Ron Merly of Nutmeg TU has written an essay for the Connecticut section of On the Water Magazine expressing opposition to a proposed power plant in Oxford. There is still time to speak out and stop it.
Click here to read more.
The trout season has officially ended except for the designated TMAs. Opening day has been switched to the 2nd Saturday in April this year so mark your calendars. A few of the open areas on the Farmington have been producing some beautiful browns for those fishing nymphs in these very cold temperatures however most of the state’s streams remain icy or slushy.
The Kensington Hatchery is up on the block for the third time so write letters immediately. The comment period is nearly over. The Kensington Hatchery produces all of the eggs used in SIC and TIC and is the only hatchery in the state capable of raising Seeforellen brown trout and Atlantic salmon. The loss would be a travesty for Connecticut’s fisheries and would also set precedent for more cuts to the state fisheries rather than increasing monies allocated to DEEP.

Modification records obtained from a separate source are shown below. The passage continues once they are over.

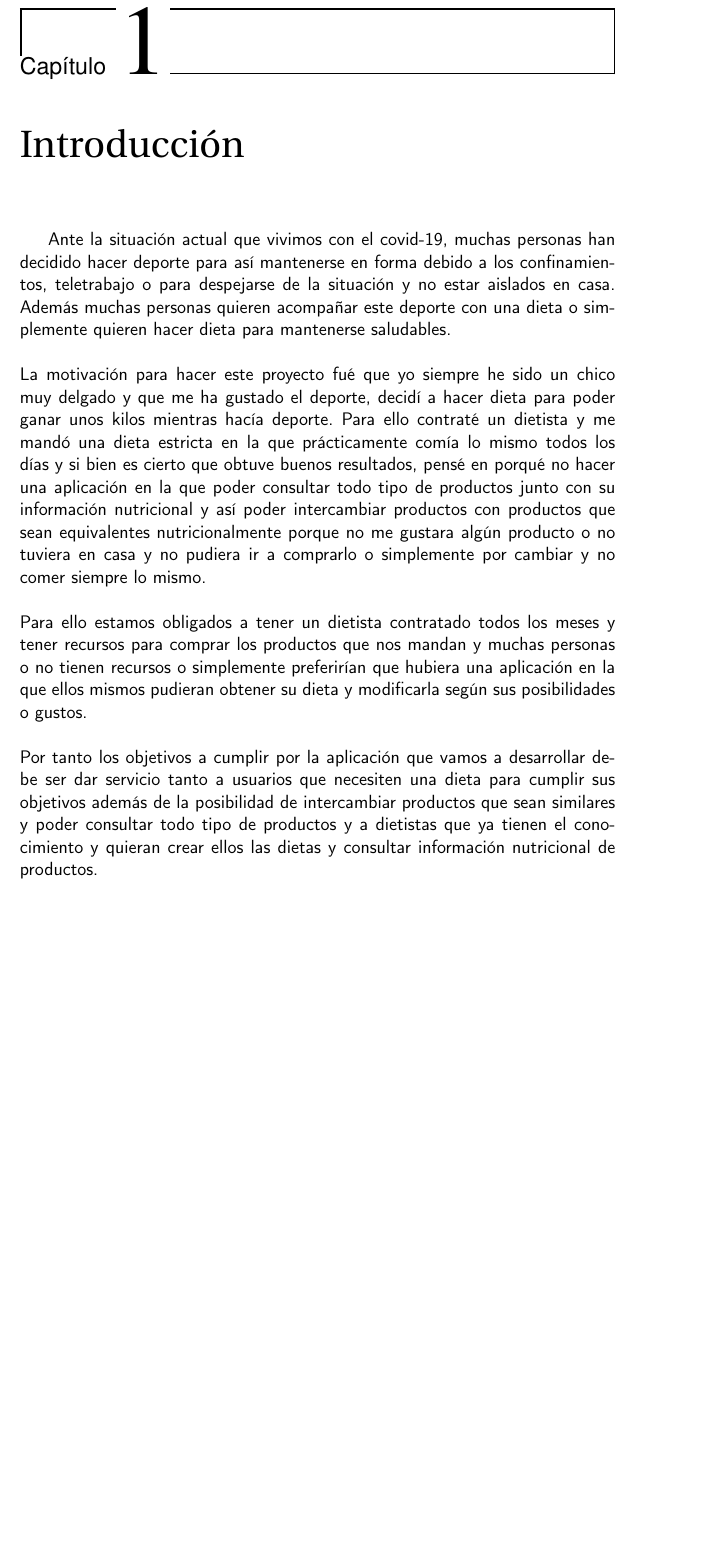
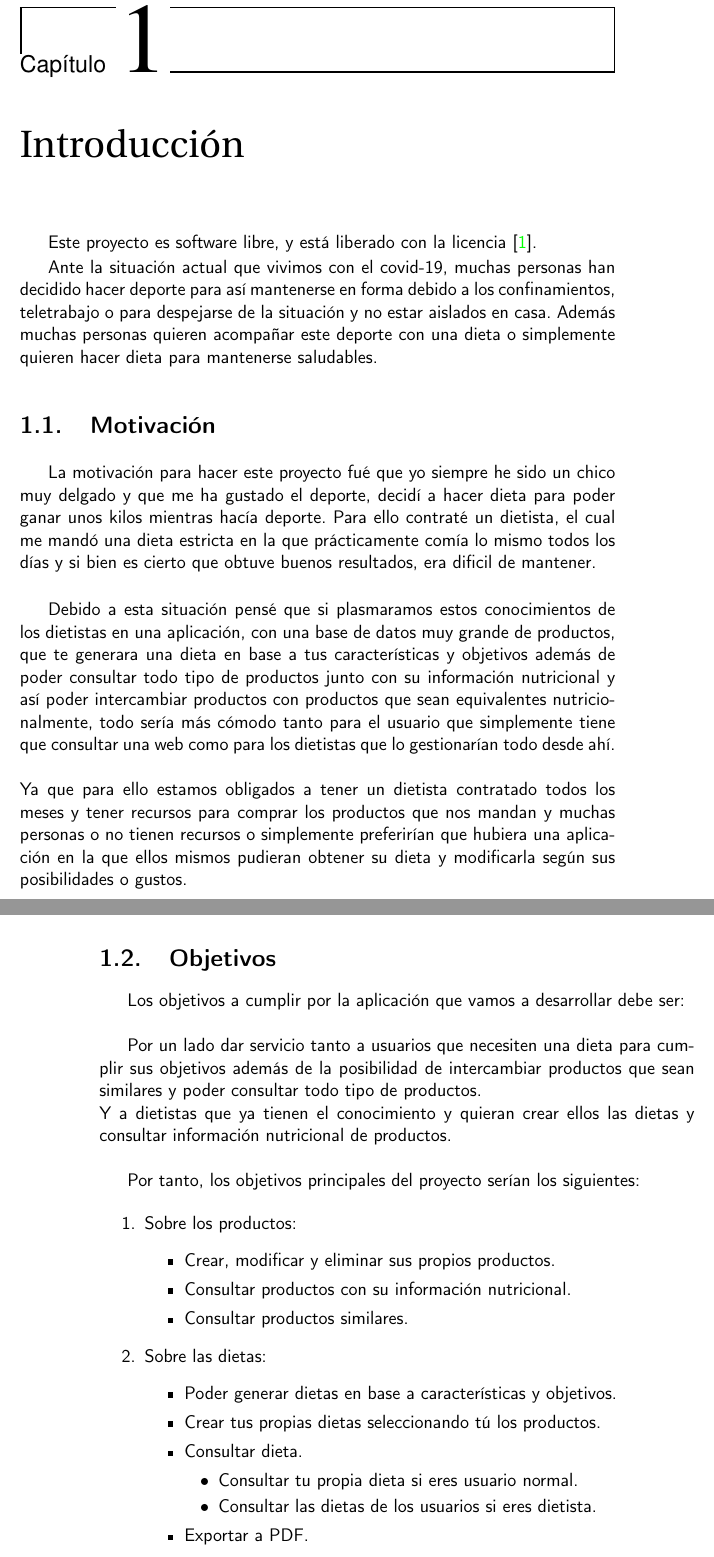
Before and after one commit to josemip98/TFG, a LaTeX book (doc/proyecto.tex, which reads doc/secciones/01_introduccion.tex): part of page 15 of 45 before the commit and two parts of pages 15 and 16 of 45 after it, the two joined at a grey line, cut so that both start at the same text, the shorter picture padded with empty space. Compiled offline with pdfLaTeX.

Commit message:
Corregida seccion de introducción incluyendo motivación y objetivos. Closes #30, closes #31

```diff
--- a/doc/secciones/01_introduccion.tex
+++ b/doc/secciones/01_introduccion.tex
@@ -1,25 +1,58 @@
 \chapter{Introducción}
+
+Este proyecto es software libre, y está liberado con la licencia \cite{gplv3}.
 
 Ante la situación actual que vivimos con el covid-19, muchas personas han decidido hacer deporte
 para así mantenerse en forma debido a los confinamientos, teletrabajo o para despejarse de la
-situación y no estar aislados en casa.
-Además muchas personas quieren acompañar este deporte con una dieta o simplemente quieren hacer
+situación y no estar aislados en casa. Además muchas personas quieren acompañar este deporte con una dieta o simplemente quieren hacer
 dieta para mantenerse saludables.
-\\\\
+
+\section{Motivación}
+
 La motivación para hacer este proyecto fué que yo siempre he sido un chico muy delgado y que
 me ha gustado el deporte, decidí a hacer dieta para poder ganar unos kilos mientras hacía deporte.
-Para ello contraté un dietista y me mandó una dieta estricta en la que prácticamente comía lo mismo
-todos los días y si bien es cierto que obtuve buenos resultados, pensé en porqué no hacer una aplicación
-en la que poder consultar todo tipo de productos junto con su información nutricional y así poder
-intercambiar productos con productos que sean equivalentes nutricionalmente porque no me gustara algún
-producto o no tuviera en casa y no pudiera ir a comprarlo o simplemente por cambiar y no comer siempre lo mismo.
+Para ello contraté un dietista, el cual me mandó una dieta estricta en la que prácticamente comía lo mismo
+todos los días y si bien es cierto que obtuve buenos resultados, era dificil de mantener. \\
+
+Debido a esta situación pensé que si plasmaramos estos conocimientos de los dietistas en una aplicación, con una base de datos
+muy grande de productos, que te generara una dieta en base a tus características y objetivos
+además de poder consultar todo tipo de productos junto con su información nutricional y así poder
+intercambiar productos con productos que sean equivalentes nutricionalmente, todo sería más cómodo tanto para
+el usuario que simplemente tiene que consultar una web como para los dietistas que lo gestionarían todo desde ahí.
 \\\\
-Para ello estamos obligados a tener un dietista contratado todos los meses y tener recursos para
+Ya que para ello estamos obligados a tener un dietista contratado todos los meses y tener recursos para
 comprar los productos que nos mandan y muchas personas o no tienen recursos o simplemente preferirían
 que hubiera una aplicación en la que ellos mismos pudieran obtener su dieta y modificarla según sus
 posibilidades o gustos.
-\\\\
-Por tanto los objetivos a cumplir por la aplicación que vamos a desarrollar debe ser dar servicio tanto a
-usuarios que necesiten una dieta para cumplir sus objetivos además de la posibilidad de intercambiar productos
-que sean similares y poder consultar todo tipo de productos y a dietistas que ya tienen el conocimiento y
-quieran crear ellos las dietas y consultar información nutricional de productos.
+
+\section{Objetivos}
+
+Los objetivos a cumplir por la aplicación que vamos a desarrollar debe ser:\\
+
+Por un lado dar servicio tanto a usuarios que necesiten una dieta para cumplir sus objetivos además de la posibilidad de intercambiar productos
+que sean similares y poder consultar todo tipo de productos.\\
+Y a dietistas que ya tienen el conocimiento y quieran crear ellos las dietas y consultar información nutricional de productos.\\
+
+Por tanto, los objetivos principales del proyecto serían los siguientes:
+
+\begin{enumerate}
+    \item
+    Sobre los productos:
+    \begin{itemize}
+      \item Crear, modificar y eliminar sus propios productos.
+      \item Consultar productos con su información nutricional.
+      \item Consultar productos similares.
+    \end{itemize}
+    \item
+    Sobre las dietas:
+    \begin{itemize}
+    \item Poder generar dietas en base a características y objetivos.
+    \item Crear tus propias dietas seleccionando tú los productos.
+    \item Consultar dieta.
+        \begin{itemize}
+        \item Consultar tu propia dieta si eres usuario normal.
+        \item Consultar las dietas de los usuarios si eres dietista.
+        \end{itemize}
+    \item Exportar a PDF.
+    \end{itemize}
+\end{enumerate}
```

While you are writing, you might consider writing the Connecticut Siting Council in opposition of an enormous power plant that is proposed very close to the Oxford Airport. This plant will save the average Connecticut customer within a 10 mile radius of the plant approximately $35 annually as most of the power will be sold to residents in R.I. and Mass. The cost of this plant will be six trout streams, the lower estuary of the Housatonic and Long Island Sound.
The proposed Towantic Power Plant will draw more than a million gallons of water annually from the Pomperaug River which is formed by the Nonewaug and Weekeepeemee Rivers as well as Sprain Brook. Currently, these streams run very low during summer months. The plant will be built right near the headwaters of the Little River which is right on the fringes of over development as it sits. All four of those streams contain wild and holdover trout. The grey water or outflow from the plant is proposed to release all of this very warm and not very clean water into the Naugatuck River upstream of where a 6.5 million dollar fish bypass was recently completed. The Naugatuck flows into the lower estuary of the Housatonic a relatively short distance downstream. The estuary contains the largest wintering over populations of striped bass in the northeast. This would be a huge step backward for Connecticut as the Naugatuck and Housatonic have come such a long way ecologically.
Remember, there has been nothing invented by humans since the dawn of time that does not break or fail. what will happen when this plant breaks or fails. Would the damage take decades to repair itself or will the damage be permanent?? Either way, this is not good for Connecticut.
– Ron Merly
Not much to report this time around. Ice is the game as there is not a whole lot of open water in the state right now. Shelf ice is prevalent along the banks of many streams if they are not frozen over. The Housy is running around 700 but the water is very cold and the fish are in their dormant cycle. The Farmington is slushy unless you are up in Riverton. Much of the Naugatuck River is frozen over or slushy making Altlantic salmon fishing very difficult. If you are fishing along the ice shelves, be careful! It is difficult to land fish unless you are right near the edge and this is where the ice is thinnest.
Connecticut is blessed with many fishing opportunities as well as excellent fisheries management. Pending as of this writing are a new state record for walleye, which was hauled through the ice with the fish weighing more than 15 pounds, as well a pending world ice fishing record for carp, which was pulled through a hole on the lower Housatonic River.
The state record for brown trout may have been broken this year as well. If it was, it was broken by a hatchery raised breeder. The state released a lot of large breeder seeforellen brown trout up to 25 pounds into some of our lakes this past fall which has caused much controversy. The issue being that the current state record, although a seeforellen, was stocked into the Saugatuck Reservoir at 8-12 inches long and learned to survive and grew to the more than 18 pounds that it was when Tony Urbanawiecz pulled it out of the res. The current fish was a hatchery raised fish which was used to being fed in a tank; Big difference. Anyway, Tight light lines for those who get out there. Looking forward to some warmer days myself.
– Ron Merly
There are still a good amount of peanut bunker out in the harbors and anglers are catching the occasional striper and yet, the better action has been in the lower estuary of the Housatonic. Atlantic herring have arrived in good numbers and those can be caught using a sabiki rig on an ultra-light spin fishing set-up. Herring are an excellent food source as well as being great striper bait.
The upper Housatonic has been blown out due to all of the rain in recent weeks and is now coming back down to a fishable level. The Farmington continues to give up a steady number of larger rainbows and browns which have been bulking up for the winter months. The Atlantic salmon fishing in the Naugy continues to thrill anglers and I recently fished there with fellow Nutmeggers John Kovach and Jim Lynch, who caught his first Atlantic Salmon.
John Kovach and I also joined Mianus T.U. at their annual New Year’s outing on the Norwalk River for some fly fishing. Despite the cold temps, more than 30 anglers showed up and many browns and bows were caught in a few different sections of the Norwalk. A few holdovers and some beautiful wild browns. I started the New Year off with a 6 inch wild Norwalk River brown and that was a great start to the year!!